Williston in need of volunteer firefighters
The need for more firefighters is growing as the Williston Fire Department experiences more calls.
Fire Chief Milton Widener updated Williston Town Council on his department’s activities during the Oct. 9 council meeting.
“The Williston Fire Department has continued to do an outstanding job protecting the property of the citizens of Williston while operating with limited personnel and resources,” said Town Administrator Kenny Cook in a memo to council.
Widener said his department responded to 175 calls between Dec. 1, 2016 and Oct. 8, which is close to the 180 calls they responded to during the same time period the previous year. Calls for the current year include 115 in town and 57 in the county.
The department has responded to 19 structure fires, 71 first responder calls to help EMS, two vehicle fires, 25 brush fires, 21 alarms, 18 wrecks and 11 other cases for gas leaks, downed trees and other situations. They have set up seven landing zones for medical helicopters. They also had one false call made by children.
A majority of the calls occurred during the daytime hours of 6 a.m. to 6 p.m. This is also when many firefighters are working, which has caused a shortage. “We’re hurting bad during the daytime,” said Widener.
No new members have joined the department in the last year, but they currently have three applications on hand for review.
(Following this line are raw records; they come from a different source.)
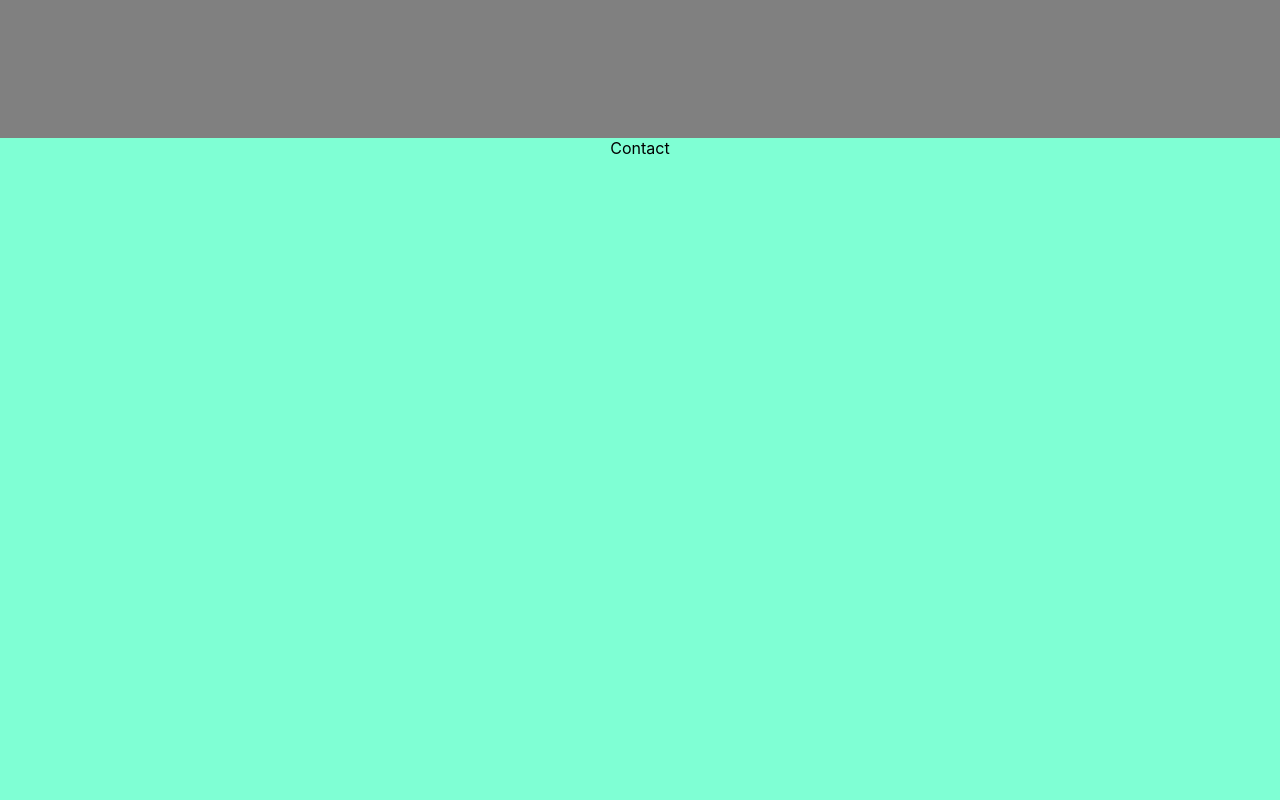
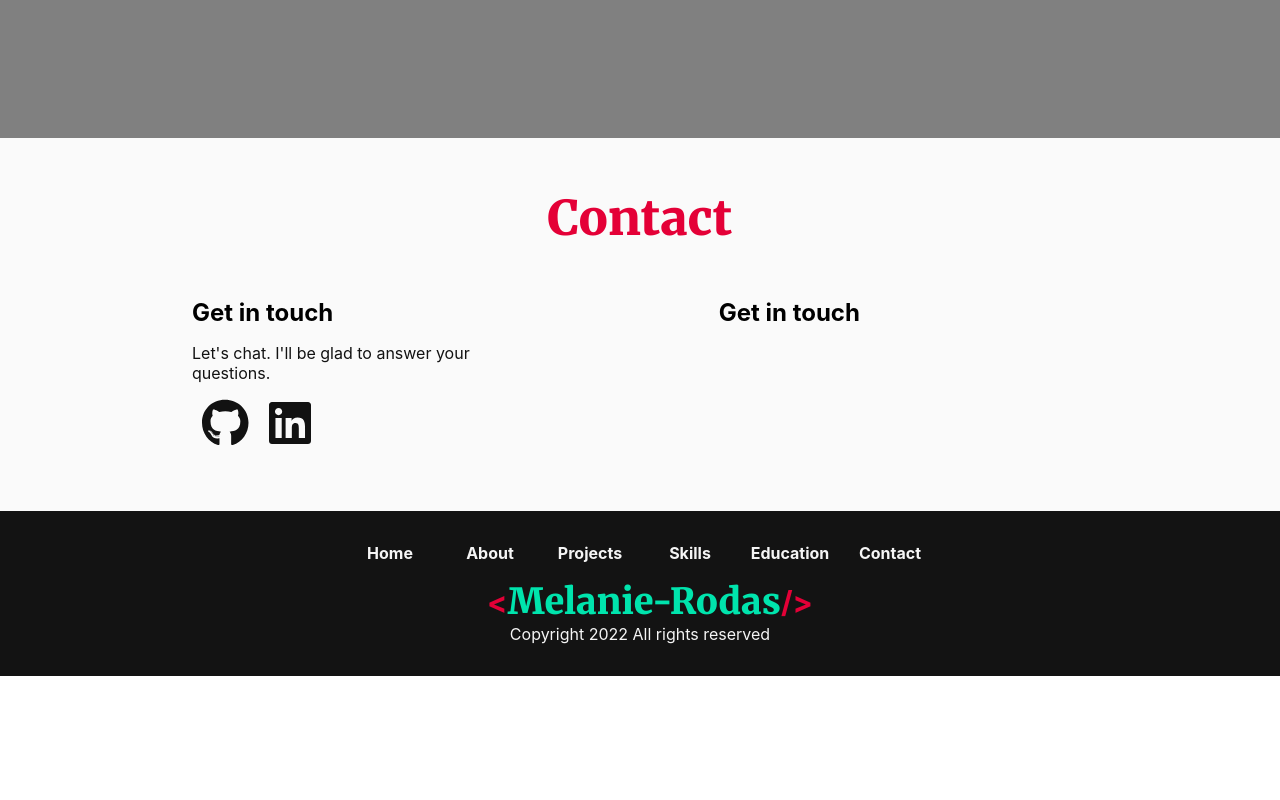
Before and after one commit to melanierolo/Portfolio-react, a React (Create React App) app: page / in a window 1280 px wide. Shown: the part 4760-5560 px from the top of the page. After the commit the page ends 5436 px from the top, so only its background shows below. Built offline with nearby package versions, Linux system fonts and the light colour scheme.

Commit message:
feature_contact-section: added icons(Linkedin and github) and contact-left

```diff
--- a/package.json
+++ b/package.json
@@ -4,12 +4,12 @@
   "private": true,
   "dependencies": {
     "@fortawesome/fontawesome-svg-core": "^6.2.0",
+    "@fortawesome/free-brands-svg-icons": "^6.2.1",
     "@fortawesome/free-solid-svg-icons": "^6.2.0",
     "@fortawesome/react-fontawesome": "^0.2.0",
     "@testing-library/jest-dom": "^5.16.5",
     "@testing-library/react": "^13.4.0",
     "@testing-library/user-event": "^13.5.0",
-    "formik": "^2.2.9",
     "react": "^18.2.0",
     "react-dom": "^18.2.0",
     "react-router-dom": "^6.4.3",
--- a/src/components/Contact/index.jsx
+++ b/src/components/Contact/index.jsx
@@ -1,10 +1,37 @@
 import React from "react";
+import Title from "../Title";
 import "./style.css";
+import { FontAwesomeIcon } from "@fortawesome/react-fontawesome";
+import { faGithub, faLinkedin } from "@fortawesome/free-brands-svg-icons";
 
 export default function Contact() {
   return (
     <section className="contact" id="contact">
-      Contact
+      <Title>Contact</Title>
+      <div className="contact-content">
+        <div className="contact-left">
+          <h2>Get in touch</h2>
+          <p>Let's chat. I'll be glad to answer your questions.</p>
+          <a
+            href="https://github.com/melanierolo"
+            target="_blank"
+            rel="noopener noreferrer"
+          >
+            <FontAwesomeIcon icon={faGithub} size="3x" />
+          </a>
+          <a
+            href="https://www.linkedin.com/in/melanie-rodaslo"
+            target="_blank"
+            rel="noopener noreferrer"
+          >
+            <FontAwesomeIcon icon={faLinkedin} size="3x" />
+          </a>
+        </div>
+        <section className="contact-right">
+          <h2>Get in touch</h2>
+          <p></p>
+        </section>
+      </div>
     </section>
   );
 }
--- a/src/components/Contact/style.css
+++ b/src/components/Contact/style.css
@@ -1,6 +1,39 @@
 .contact {
-  min-height: 100vh;
+  height: auto;
   scroll-margin-top: 80px;
   text-align: center;
-  background-color: aquamarine;
+  padding: 0 15% 5% 15%;
 }
+
+@media screen and (max-width: 1270px) {
+  .contact {
+    padding: 3% 10%;
+  }
+}
+
+.contact-content {
+  display: flex;
+  align-items: flex-start;
+}
+
+.contact-content .contact-left {
+  flex: 1;
+  text-align: left;
+}
+
+.contact-content .contact-left p {
+  color: #121212;
+  margin: 16px 0px;
+}
+.contact-content .contact-left a {
+  color: #121212;
+  margin: 0px 10px;
+  text-align: center;
+}
+
+.contact-content .contact-right {
+  flex: 2;
+  display: flex;
+  align-items: center;
+  justify-content: center;
+}
```
Also changed, not shown: 1 other file (tests, documents, lock files or other folders).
They have 30 members with only four not certified. Eight members have been trained as first responders while everyone has CPR/First Aid/AED certification. Medshore Ambulance Service provided first responder training at no cost.
Widener is working with Norman Duncan on plans for a building to house “Old Glory”, the town’s first motorized 1936 Chevrolet fire truck that has been restored.
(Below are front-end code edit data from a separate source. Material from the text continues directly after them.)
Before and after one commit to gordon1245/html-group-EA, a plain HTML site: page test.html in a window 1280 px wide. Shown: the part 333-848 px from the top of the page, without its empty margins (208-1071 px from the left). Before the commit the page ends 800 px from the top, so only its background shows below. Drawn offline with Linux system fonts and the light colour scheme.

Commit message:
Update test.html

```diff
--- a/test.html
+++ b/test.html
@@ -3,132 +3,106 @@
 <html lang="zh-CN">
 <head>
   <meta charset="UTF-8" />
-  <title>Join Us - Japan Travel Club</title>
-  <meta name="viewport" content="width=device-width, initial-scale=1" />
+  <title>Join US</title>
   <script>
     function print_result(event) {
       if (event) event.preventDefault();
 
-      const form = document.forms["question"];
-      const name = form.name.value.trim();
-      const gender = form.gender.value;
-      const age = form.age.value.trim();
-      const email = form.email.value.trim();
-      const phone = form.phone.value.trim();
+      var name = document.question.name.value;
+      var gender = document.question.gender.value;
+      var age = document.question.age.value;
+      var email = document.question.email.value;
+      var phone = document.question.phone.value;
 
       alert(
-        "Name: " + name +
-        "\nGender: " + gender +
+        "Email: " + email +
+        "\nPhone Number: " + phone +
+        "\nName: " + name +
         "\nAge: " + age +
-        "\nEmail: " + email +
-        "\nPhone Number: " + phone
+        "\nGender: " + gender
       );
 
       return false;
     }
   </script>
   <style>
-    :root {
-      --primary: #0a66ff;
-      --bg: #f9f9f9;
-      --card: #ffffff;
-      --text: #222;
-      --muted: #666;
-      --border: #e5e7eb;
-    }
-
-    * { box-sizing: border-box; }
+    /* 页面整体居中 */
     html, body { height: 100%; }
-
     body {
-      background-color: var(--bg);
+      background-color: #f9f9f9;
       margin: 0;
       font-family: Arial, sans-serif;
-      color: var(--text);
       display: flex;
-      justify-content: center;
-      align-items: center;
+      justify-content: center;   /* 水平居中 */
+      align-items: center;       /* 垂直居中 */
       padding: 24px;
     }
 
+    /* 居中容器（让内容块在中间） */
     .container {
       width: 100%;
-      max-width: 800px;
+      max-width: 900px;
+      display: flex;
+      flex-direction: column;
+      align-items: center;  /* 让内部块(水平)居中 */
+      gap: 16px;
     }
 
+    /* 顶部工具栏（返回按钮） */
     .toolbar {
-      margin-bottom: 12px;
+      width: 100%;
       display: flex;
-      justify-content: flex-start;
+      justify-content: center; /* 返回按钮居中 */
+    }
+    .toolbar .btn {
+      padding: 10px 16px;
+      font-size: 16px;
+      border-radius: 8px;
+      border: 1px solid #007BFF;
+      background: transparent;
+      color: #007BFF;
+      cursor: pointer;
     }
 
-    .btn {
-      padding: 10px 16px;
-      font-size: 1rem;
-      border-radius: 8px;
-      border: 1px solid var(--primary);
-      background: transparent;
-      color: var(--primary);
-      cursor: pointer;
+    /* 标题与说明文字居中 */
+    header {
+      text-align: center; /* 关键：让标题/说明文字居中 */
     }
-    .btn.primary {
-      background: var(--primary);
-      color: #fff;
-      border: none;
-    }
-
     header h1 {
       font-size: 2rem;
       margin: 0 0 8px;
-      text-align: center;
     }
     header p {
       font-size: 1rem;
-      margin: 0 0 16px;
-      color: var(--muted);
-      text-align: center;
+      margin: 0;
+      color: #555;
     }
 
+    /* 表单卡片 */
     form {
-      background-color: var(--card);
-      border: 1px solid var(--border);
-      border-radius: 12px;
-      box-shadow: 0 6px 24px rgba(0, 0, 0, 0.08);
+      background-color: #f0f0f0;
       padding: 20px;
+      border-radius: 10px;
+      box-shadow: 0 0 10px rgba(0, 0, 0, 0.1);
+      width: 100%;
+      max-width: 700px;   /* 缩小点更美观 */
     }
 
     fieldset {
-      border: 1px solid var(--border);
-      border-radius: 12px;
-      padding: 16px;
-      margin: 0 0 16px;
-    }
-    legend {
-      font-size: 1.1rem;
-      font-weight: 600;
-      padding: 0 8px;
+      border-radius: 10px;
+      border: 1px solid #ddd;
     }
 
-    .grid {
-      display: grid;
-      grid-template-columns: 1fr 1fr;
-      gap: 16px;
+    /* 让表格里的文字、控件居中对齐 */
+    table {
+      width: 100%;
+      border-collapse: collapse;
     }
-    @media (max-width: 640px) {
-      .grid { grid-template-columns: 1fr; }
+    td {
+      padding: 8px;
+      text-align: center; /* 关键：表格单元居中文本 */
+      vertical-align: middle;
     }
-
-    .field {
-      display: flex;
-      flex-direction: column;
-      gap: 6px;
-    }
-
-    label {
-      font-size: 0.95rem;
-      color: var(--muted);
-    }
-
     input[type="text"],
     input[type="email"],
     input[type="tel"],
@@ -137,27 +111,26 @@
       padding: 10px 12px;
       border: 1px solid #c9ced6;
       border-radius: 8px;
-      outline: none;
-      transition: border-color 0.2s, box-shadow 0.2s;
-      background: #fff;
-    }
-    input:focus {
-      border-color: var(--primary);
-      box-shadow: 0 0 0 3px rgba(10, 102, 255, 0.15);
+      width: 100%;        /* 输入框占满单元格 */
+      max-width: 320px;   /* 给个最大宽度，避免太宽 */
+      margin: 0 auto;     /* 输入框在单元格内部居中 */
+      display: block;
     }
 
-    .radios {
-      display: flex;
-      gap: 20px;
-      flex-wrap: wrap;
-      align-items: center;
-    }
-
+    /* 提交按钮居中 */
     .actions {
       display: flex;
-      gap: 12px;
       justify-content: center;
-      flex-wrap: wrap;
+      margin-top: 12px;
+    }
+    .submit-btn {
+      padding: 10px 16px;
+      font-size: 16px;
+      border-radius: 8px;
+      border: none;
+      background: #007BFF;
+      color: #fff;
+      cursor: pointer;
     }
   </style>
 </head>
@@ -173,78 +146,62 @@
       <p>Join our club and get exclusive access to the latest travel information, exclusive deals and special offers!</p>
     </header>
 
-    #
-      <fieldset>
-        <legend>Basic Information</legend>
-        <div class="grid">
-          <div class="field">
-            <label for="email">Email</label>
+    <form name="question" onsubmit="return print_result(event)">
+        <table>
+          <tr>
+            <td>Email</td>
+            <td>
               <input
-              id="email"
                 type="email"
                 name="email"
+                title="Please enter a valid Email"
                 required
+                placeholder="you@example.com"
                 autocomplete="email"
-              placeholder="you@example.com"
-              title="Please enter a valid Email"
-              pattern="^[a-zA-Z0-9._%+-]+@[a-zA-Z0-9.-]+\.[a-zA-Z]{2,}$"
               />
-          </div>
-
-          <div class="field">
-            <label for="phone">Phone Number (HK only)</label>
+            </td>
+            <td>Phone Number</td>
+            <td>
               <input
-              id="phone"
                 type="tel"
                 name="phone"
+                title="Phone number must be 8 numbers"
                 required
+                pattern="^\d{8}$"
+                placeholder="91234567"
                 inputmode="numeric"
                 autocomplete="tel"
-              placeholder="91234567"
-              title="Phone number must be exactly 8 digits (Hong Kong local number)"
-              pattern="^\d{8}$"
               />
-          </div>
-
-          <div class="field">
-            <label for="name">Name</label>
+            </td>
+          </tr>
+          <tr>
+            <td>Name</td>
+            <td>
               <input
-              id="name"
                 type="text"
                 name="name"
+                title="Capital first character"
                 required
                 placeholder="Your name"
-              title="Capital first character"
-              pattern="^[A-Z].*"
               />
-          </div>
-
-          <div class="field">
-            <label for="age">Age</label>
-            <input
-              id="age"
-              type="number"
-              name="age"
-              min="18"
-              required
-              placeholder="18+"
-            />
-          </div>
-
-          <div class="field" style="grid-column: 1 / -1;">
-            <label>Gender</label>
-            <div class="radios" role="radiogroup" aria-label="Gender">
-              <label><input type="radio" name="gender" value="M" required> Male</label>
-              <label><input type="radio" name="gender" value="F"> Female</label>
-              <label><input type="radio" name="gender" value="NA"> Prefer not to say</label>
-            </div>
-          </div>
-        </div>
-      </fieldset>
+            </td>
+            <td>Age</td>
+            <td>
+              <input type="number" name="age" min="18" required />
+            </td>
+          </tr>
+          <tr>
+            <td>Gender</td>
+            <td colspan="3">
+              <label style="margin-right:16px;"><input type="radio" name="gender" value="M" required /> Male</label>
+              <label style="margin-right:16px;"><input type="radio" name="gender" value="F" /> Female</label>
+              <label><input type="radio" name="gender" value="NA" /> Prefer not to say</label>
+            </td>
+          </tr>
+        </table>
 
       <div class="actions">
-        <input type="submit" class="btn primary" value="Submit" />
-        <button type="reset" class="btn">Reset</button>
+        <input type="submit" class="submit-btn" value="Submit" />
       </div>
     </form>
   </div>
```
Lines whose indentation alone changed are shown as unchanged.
“Old Glory is the town’s most valuable piece of history and needs to be on display for all who live in, travels and visits our great town,” said Widener, who is working to attain funds to make that a reality.
In addition to visiting schools in October for Fire Prevention Month, the department kicked off its second annual turkey shoot on Friday, Oct. 13. It runs on Fridays and Saturdays through Saturday, Dec. 2.
Widener’s presentation followed recognition of three police officers.
Officer Connie Johnson was recognized for completing the S.C. Police Academy on Sept. 1. She is now a fully certified law enforcement officer and is back on duty in her hometown.
“She brings a wealth of information,” said Chief Rodney Pruitt of Johnson.
Joshua Hearn and Michael Jones were then sworn in as the town’s newest officers.
In other news:
• Trick-or-treat hours were announced as being from 5:30 to 7:30 p.m. on Tuesday, Oct. 31.
• Mayor Jason Stapleton reminded council and the public of the election on Nov. 7 as well as the town’s Christmas tree lighting on Dec. 2 and Christmas parade on Dec. 3.
• Council entered into closed session for a litigation update involving the Barnwell County Economic Development Corporation. No action was taken when they returned to open session.